As director of national intelligence, Coats – who served as an Indiana senator for a total of 17 years, with stints as U.S. Ambassador to Germany and corporate lobbyist for Google and General Electric in between terms – would head the umbrella agency in charge of all 16 U.S. intelligence organizations, including the CIA and the National Security Agency.
While a member of the Senate Intelligence Committee, Coats was an outspoken supporter of the NSA’s illegal domestic spying programs revealed by whistleblower Edward Snowden, writing in an op-ed that the programs were “legal, constitutional and used only under strict oversight,” claims which were all proven false by multiple federal judges. After the programs were declared illegal by several federal courts, he voted against legislation to rein in domestic surveillance operations.
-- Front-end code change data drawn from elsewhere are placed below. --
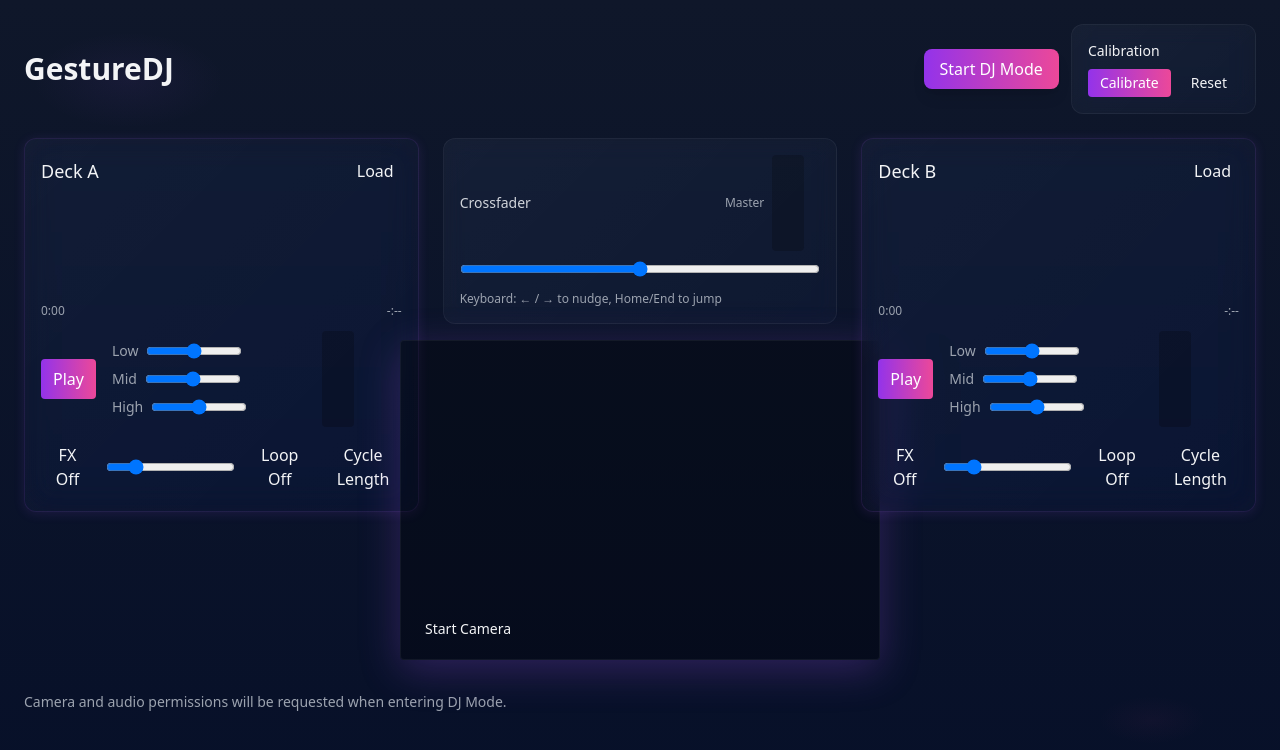
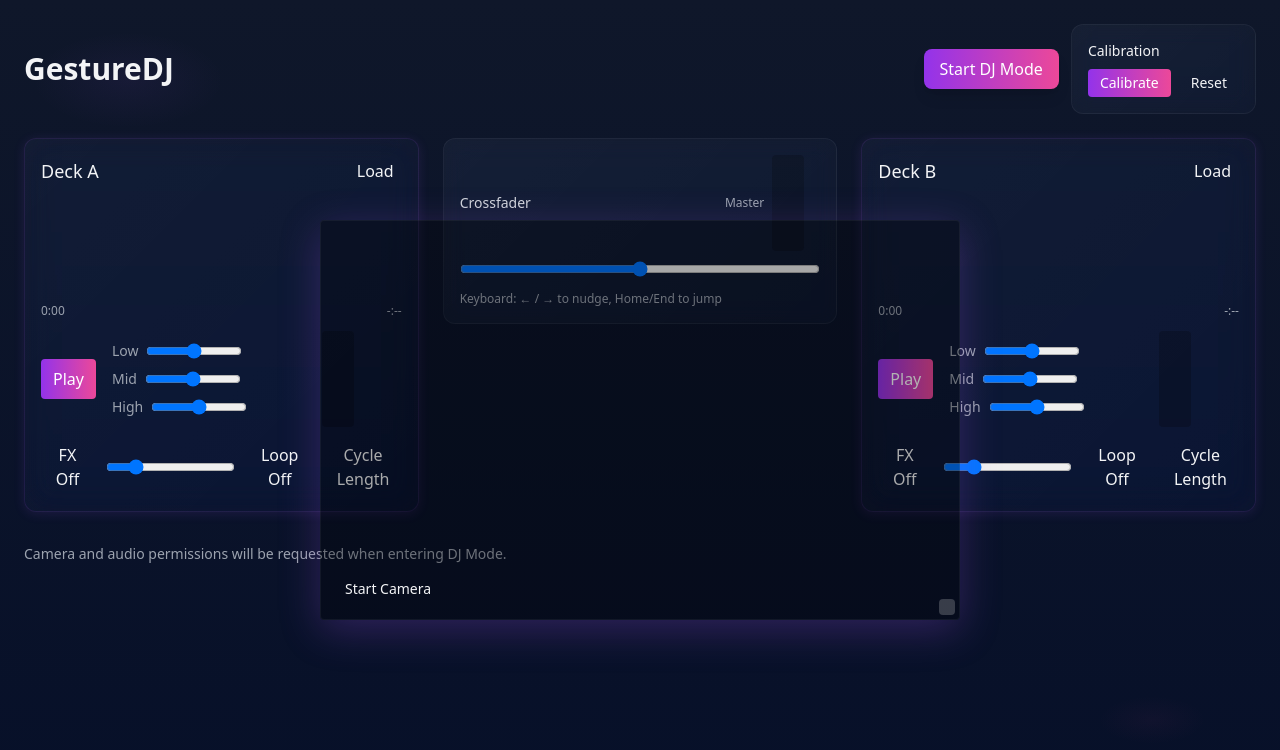
Before and after one commit to fmekrani/Gesture-DJ-, a Next.js app: page / in a window 1280 px wide. Shown: the top 750 px of the page. Built offline with nearby package versions, Linux system fonts and the light colour scheme.

Commit message:
new chamges

```diff
--- a/components/CameraHUD.tsx
+++ b/components/CameraHUD.tsx
@@ -40,6 +40,10 @@ export default function CameraHUD() {
   const holdTriggeredRef = useRef<Record<string, boolean>>({});
   const [calProgress, setCalProgress] = useState(0);
   const [mappedControls, setMappedControls] = useState<any | null>(null);
+  const [size, setSize] = useState<{ width: number; height: number }>({ width: 640, height: 400 });
+  const [pos, setPos] = useState<{ x: number; y: number }>({ x: 0, y: 0 });
+  const resizingRef = useRef(false);
+  const resizeStartRef = useRef<{ mx: number; my: number; w: number; h: number }>({ mx: 0, my: 0, w: 0, h: 0 });
 
   useEffect(() => {
     return () => {
@@ -233,9 +237,54 @@ export default function CameraHUD() {
     }, 100);
   }
 
+  useEffect(() => {
+    // center HUD on mount (client-only)
+    const w = size.width;
+    const h = size.height;
+    const left = Math.max(16, Math.floor((window.innerWidth - w) / 2));
+    const top = Math.max(220, Math.floor((window.innerHeight - h) / 2));
+    setPos({ x: left, y: top });
+    // eslint-disable-next-line react-hooks/exhaustive-deps
+  }, []);
+
+  function onResizePointerDown(e: React.PointerEvent) {
+    resizingRef.current = true;
+    resizeStartRef.current = { mx: e.clientX, my: e.clientY, w: size.width, h: size.height };
+    (e.target as Element).setPointerCapture((e as any).pointerId);
+    window.addEventListener('pointermove', onPointerMove);
+    window.addEventListener('pointerup', onPointerUp);
+  }
+
+  function onPointerMove(e: PointerEvent) {
+    if (!resizingRef.current) return;
+    const dx = e.clientX - resizeStartRef.current.mx;
+    const dy = e.clientY - resizeStartRef.current.my;
+    const newW = Math.max(240, Math.round(resizeStartRef.current.w + dx));
+    const newH = Math.max(140, Math.round(resizeStartRef.current.h + dy));
+    setSize({ width: newW, height: newH });
+  }
+
+  function onPointerUp(e?: PointerEvent) {
+    resizingRef.current = false;
+    window.removeEventListener('pointermove', onPointerMove);
+    window.removeEventListener('pointerup', onPointerUp);
+  }
+
+  // update todo: position will be updated via drag end
+
   return (
-    <motion.div initial={{ scale: 0.98, opacity: 0 }} animate={{ scale: 1, opacity: 1 }} transition={{ duration: 0.35 }} className="w-80 h-60 sm:w-96 sm:h-64 md:w-[480px] md:h-[320px] bg-black/30 rounded overflow-hidden border border-white/5 relative neon-shadow">
-      <video ref={videoRef} autoPlay playsInline muted className="w-full h-full object-cover" />
+    <motion.div
+      drag
+      onDragEnd={(_, info) => {
+        setPos((p) => ({ x: Math.max(8, Math.round(p.x + info.offset.x)), y: Math.max(8, Math.round(p.y + info.offset.y)) }));
+      }}
+      initial={{ scale: 0.98, opacity: 0 }}
+      animate={{ scale: 1, opacity: 1 }}
+      transition={{ duration: 0.25 }}
+      className="bg-black/30 rounded overflow-hidden border border-white/5 neon-shadow"
+      style={{ width: size.width, height: size.height, position: 'fixed', left: pos.x, top: pos.y, zIndex: 900 }}
+    >
+      <video ref={videoRef} autoPlay playsInline muted style={{ width: '100%', height: '100%', objectFit: 'cover' }} />
       <canvas ref={canvasRef} className="absolute inset-0 w-full h-full pointer-events-none" />
       <div className="p-2 absolute bottom-2 left-2 flex gap-2">
         {!running ? (
@@ -266,6 +315,13 @@ export default function CameraHUD() {
           <div>B: {mappedControls.B?.assigned ? `vol ${mappedControls.B.volume.toFixed(2)}` : '—'}</div>
         </div>
       )}
+      {/* Resize handle */}
+      <div
+        onPointerDown={onResizePointerDown}
+        className="absolute bottom-1 right-1 w-4 h-4 bg-white/20 rounded cursor-nwse-resize"
+        style={{ touchAction: 'none' }}
+        aria-hidden
+      />
     </motion.div>
   );
 }
```
Also changed, not shown: 1 other file (tests, documents, lock files or other folders).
Coats has also advocated for the continued use of the Guantanamo Bay torture center, calling it “a valuable tool in our counter-terrorism efforts,” and said a massive 2014 Senate report which condemned the extensive U.S. torture program was “unconstructive.”
He has publicly supported Trump’s xenophobic calls for “extreme vetting” of all migrants coming to the U.S. as well as an “extensive review” of refugee and asylum policies.
The one area where he appears to differ from Trump is on his views on Russia. While Trump has suggested the U.S. needs to strengthen relationships with Vladimir Putin, Coats said he was “honored” to be on a list of U.S. officials permanently banned from Russia.
Coats would replace current Director of National Intelligence James Clapper, who notoriously lied under oath about the NSA spying programs while giving testimony to a Senate hearing. Edward Snowden has said that it was Clapper's baldfaced lie to democratically-elected officials during televised hearings that prompted him to ultimately reveal the illegal domestic spying program.